═════ Source information ═════

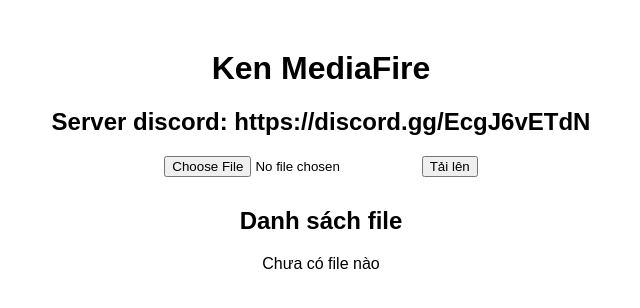
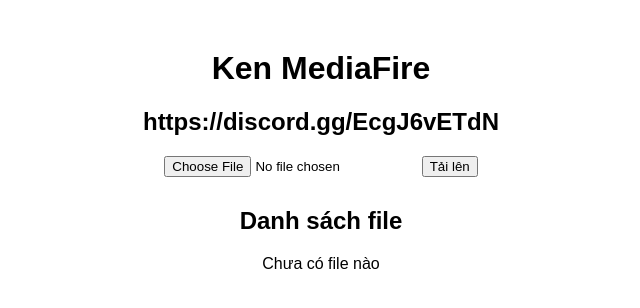
Before and after one commit to h12-cmd/kenweb, a Flask app: page / in a window 1280 px wide. Shown: the top 308 px of the page, without its empty margins (319-959 px from the left). Run offline with Flask 3, Linux system fonts and the light colour scheme.

Commit message:
Update index.html

```diff
--- a/templates/index.html
+++ b/templates/index.html
@@ -26,7 +26,7 @@
 <body>
     <h1> Ken MediaFire</h1>
 
-    <h2>Server discord: https://discord.gg/EcgJ6vETdN</h2>
+    <h2>https://discord.gg/EcgJ6vETdN</h2>
     <form class="upload-form" action="/upload" method="post" enctype="multipart/form-data">
         <input type="file" name="file" required>
         <button type="submit">Tải lên</button>
```
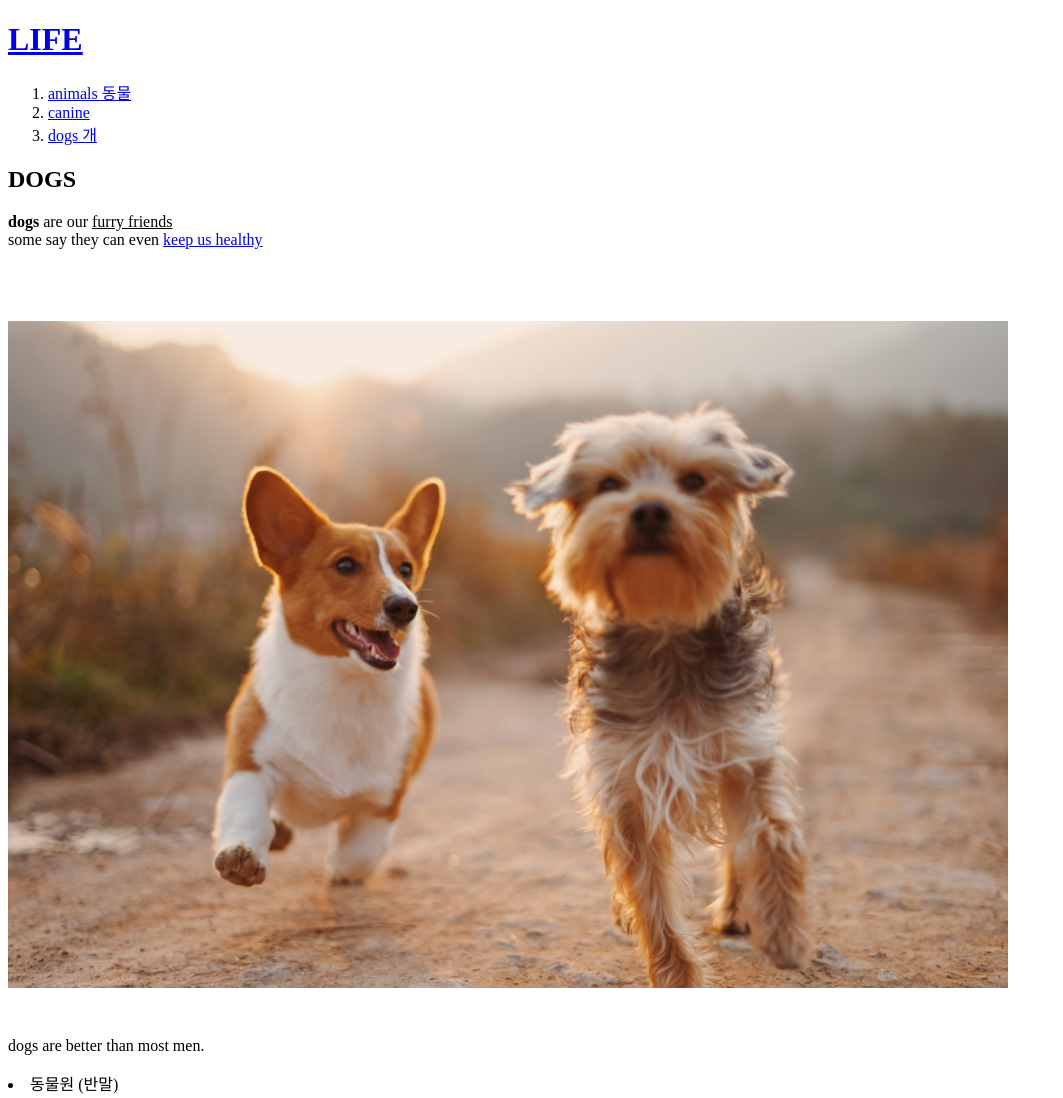
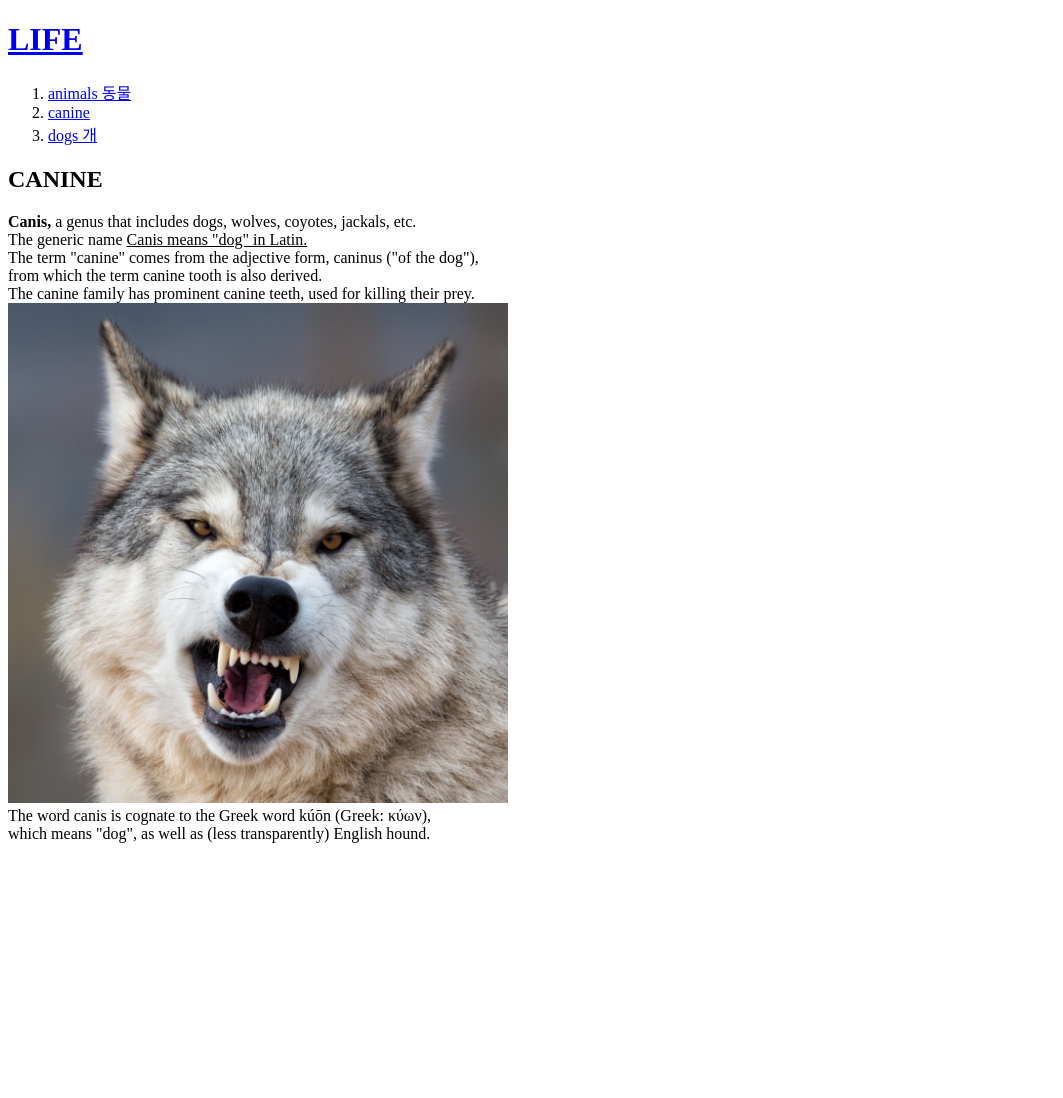
Before and after one commit to Linny-Cho/web1, a plain HTML site: page 2.html in a window 1280 px wide. Shown: the whole page, without its empty margins (0-1063 px from the left). After the commit the page ends 851 px from the top, so only its background shows below. Drawn offline with Linux system fonts and the light colour scheme.

Commit message:
Add files via upload
new files

```diff
--- a/2.html
+++ b/2.html
@@ -1,7 +1,7 @@
 <!doctype html>
 <html>
 <head>
-<title>dogs</title>
+<title>CANINE</title>
 <meta charset="utf-8">
 </head>
 <body>
@@ -11,14 +11,15 @@
   <li><a href="2.html">canine</a></li>
   <li><a href="1.html">dogs 개</a></li>
 </ol>
-<h2>DOGS</h2>
-<strong>dogs</strong> are our <u>furry friends</u><br>
+<h2>CANINE</h2>
+<strong>Canis,</strong> a genus that includes dogs, wolves, coyotes, jackals, etc.<br>
+The generic name <u>Canis means "dog" in Latin.</u><br>
+The term "canine" comes from the adjective form, caninus ("of the dog"),<br>
+from which the term canine tooth is also derived.<br>
+The canine family has prominent canine teeth, used for killing their prey.<br>
+<img src="wolf.jpg" width="500"><br>
+The word canis is cognate to the Greek word kúōn (Greek: κύων),<br>
+which means "dog", as well as (less transparently) English hound.<br>
 
-  some say they can even <a href="https://nypost.com/2020/04/16/dogs-might-be-able-to-sniff-out-the-coronavirus/"
-   target="_blank" title="NYP article">keep us healthy</a>
-<br><br><br><br><br>
-<img src="dog.jpg.jpg" width="1000">
-<p style="margin-top:45px;">dogs are better than most men.</p>
-<li>동물원 (반말) </li>
 </body>
 </html>
```
Also changed, not shown: 1.html (+0 -1 lines), 3.html (+2 -2 lines), 4.html (+1 -10 lines), emperor_penguins.jpg (added), wolf.jpg (added).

═════

### Exercise description:
Exact copy, no pictures: set down all the entries again as they stand.

### Reply:
Before and after one commit to h12-cmd/kenweb, a Flask app: page / in a window 1280 px wide. Shown: the top 308 px of the page, without its empty margins (319-959 px from the left). Run offline with Flask 3, Linux system fonts and the light colour scheme.

Commit message:
Update index.html

```diff
--- a/templates/index.html
+++ b/templates/index.html
@@ -26,7 +26,7 @@
 <body>
     <h1> Ken MediaFire</h1>
 
-    <h2>Server discord: https://discord.gg/EcgJ6vETdN</h2>
+    <h2>https://discord.gg/EcgJ6vETdN</h2>
     <form class="upload-form" action="/upload" method="post" enctype="multipart/form-data">
         <input type="file" name="file" required>
         <button type="submit">Tải lên</button>
```
Before and after one commit to Linny-Cho/web1, a plain HTML site: page 2.html in a window 1280 px wide. Shown: the whole page, without its empty margins (0-1063 px from the left). After the commit the page ends 851 px from the top, so only its background shows below. Drawn offline with Linux system fonts and the light colour scheme.

Commit message:
Add files via upload
new files

```diff
--- a/2.html
+++ b/2.html
@@ -1,7 +1,7 @@
 <!doctype html>
 <html>
 <head>
-<title>dogs</title>
+<title>CANINE</title>
 <meta charset="utf-8">
 </head>
 <body>
@@ -11,14 +11,15 @@
   <li><a href="2.html">canine</a></li>
   <li><a href="1.html">dogs 개</a></li>
 </ol>
-<h2>DOGS</h2>
-<strong>dogs</strong> are our <u>furry friends</u><br>
+<h2>CANINE</h2>
+<strong>Canis,</strong> a genus that includes dogs, wolves, coyotes, jackals, etc.<br>
+The generic name <u>Canis means "dog" in Latin.</u><br>
+The term "canine" comes from the adjective form, caninus ("of the dog"),<br>
+from which the term canine tooth is also derived.<br>
+The canine family has prominent canine teeth, used for killing their prey.<br>
+<img src="wolf.jpg" width="500"><br>
+The word canis is cognate to the Greek word kúōn (Greek: κύων),<br>
+which means "dog", as well as (less transparently) English hound.<br>
 
-  some say they can even <a href="https://nypost.com/2020/04/16/dogs-might-be-able-to-sniff-out-the-coronavirus/"
-   target="_blank" title="NYP article">keep us healthy</a>
-<br><br><br><br><br>
-<img src="dog.jpg.jpg" width="1000">
-<p style="margin-top:45px;">dogs are better than most men.</p>
-<li>동물원 (반말) </li>
 </body>
 </html>
```
Also changed, not shown: 1.html (+0 -1 lines), 3.html (+2 -2 lines), 4.html (+1 -10 lines), emperor_penguins.jpg (added), wolf.jpg (added).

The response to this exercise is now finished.